Background: Zinc is an essential component for all living organisms, representing the second most abundant trace element, after iron. This element is widely distributed in the tissues of a human body where it is involved in normal growth, reproduction and several biological functions including immunity, energy metabolism and antioxidant processes. Because of its essential role, zinc levels in the human body must remain constant, independently of dietary intake fluctuations. The homeostasis of zinc is a well-regulated cellular process and has been reported to be chiefly mediated by the expression and activity of zinc-binding proteins such as metallothioneins and zinc transporters. Genes encoding for these proteins are subjected to genetic variants.
Methods: We performed a multi-database electronic search to provide an overview on the relationship between specific polymorphisms (SNP) of genes encoding for metallothioneins and zinc transporters and their relationship with zinc status, immune function and some non-communicable diseases.
Results: A number of SNP are implicated in a range of metabolic disease. Some SNP may affect the impact of zinc supplementation on immune function, diabetes, and obesity.

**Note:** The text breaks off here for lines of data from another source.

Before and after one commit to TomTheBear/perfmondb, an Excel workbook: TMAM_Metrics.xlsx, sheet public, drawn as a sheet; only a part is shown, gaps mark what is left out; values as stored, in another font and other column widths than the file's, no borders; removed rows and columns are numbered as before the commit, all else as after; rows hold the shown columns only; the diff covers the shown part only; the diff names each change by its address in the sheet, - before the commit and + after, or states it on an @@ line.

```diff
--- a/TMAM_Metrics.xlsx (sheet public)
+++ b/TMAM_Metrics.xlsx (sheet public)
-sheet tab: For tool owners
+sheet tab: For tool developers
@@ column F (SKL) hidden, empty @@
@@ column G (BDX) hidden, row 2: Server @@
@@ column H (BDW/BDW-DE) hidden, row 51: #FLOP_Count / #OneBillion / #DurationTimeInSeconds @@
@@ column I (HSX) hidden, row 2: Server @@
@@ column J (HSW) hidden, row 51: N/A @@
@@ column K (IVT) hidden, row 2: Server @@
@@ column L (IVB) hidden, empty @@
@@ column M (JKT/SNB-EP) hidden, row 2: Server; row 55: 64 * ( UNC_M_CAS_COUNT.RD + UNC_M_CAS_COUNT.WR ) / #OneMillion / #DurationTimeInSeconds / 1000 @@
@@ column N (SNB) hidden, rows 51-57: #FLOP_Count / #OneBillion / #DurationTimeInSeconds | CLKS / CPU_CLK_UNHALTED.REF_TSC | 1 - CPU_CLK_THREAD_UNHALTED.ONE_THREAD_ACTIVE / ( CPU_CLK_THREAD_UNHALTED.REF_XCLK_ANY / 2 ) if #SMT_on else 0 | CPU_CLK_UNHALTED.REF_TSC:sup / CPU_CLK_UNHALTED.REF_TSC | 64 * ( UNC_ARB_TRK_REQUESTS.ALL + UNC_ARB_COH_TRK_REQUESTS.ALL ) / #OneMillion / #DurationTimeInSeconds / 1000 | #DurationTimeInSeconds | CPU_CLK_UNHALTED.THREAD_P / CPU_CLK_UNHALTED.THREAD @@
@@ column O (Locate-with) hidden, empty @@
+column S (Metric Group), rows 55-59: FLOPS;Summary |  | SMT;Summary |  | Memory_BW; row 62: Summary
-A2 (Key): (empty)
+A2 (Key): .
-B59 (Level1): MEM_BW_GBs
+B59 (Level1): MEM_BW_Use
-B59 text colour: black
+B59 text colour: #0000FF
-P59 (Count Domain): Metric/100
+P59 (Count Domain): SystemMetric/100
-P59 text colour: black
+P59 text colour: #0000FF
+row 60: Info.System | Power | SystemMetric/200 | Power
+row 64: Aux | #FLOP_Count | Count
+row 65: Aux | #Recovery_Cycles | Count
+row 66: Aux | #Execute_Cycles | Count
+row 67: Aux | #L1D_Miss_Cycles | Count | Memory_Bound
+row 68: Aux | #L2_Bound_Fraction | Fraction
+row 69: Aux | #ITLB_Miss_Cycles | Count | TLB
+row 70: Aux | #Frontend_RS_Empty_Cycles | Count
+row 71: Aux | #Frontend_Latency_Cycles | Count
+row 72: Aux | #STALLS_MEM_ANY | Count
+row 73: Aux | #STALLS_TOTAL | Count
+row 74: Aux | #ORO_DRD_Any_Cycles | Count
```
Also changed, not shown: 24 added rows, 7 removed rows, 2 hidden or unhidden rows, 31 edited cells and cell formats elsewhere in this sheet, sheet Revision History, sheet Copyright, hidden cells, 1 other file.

Conclusion: New studies are needed to clarify the interaction between individual genetic profile and zinc status. Moreover, there is a need for a better interaction between the scientific bodies and health professionals to allow better dietary and behavioural recommendations to promote human health, with particular concern to elderly people.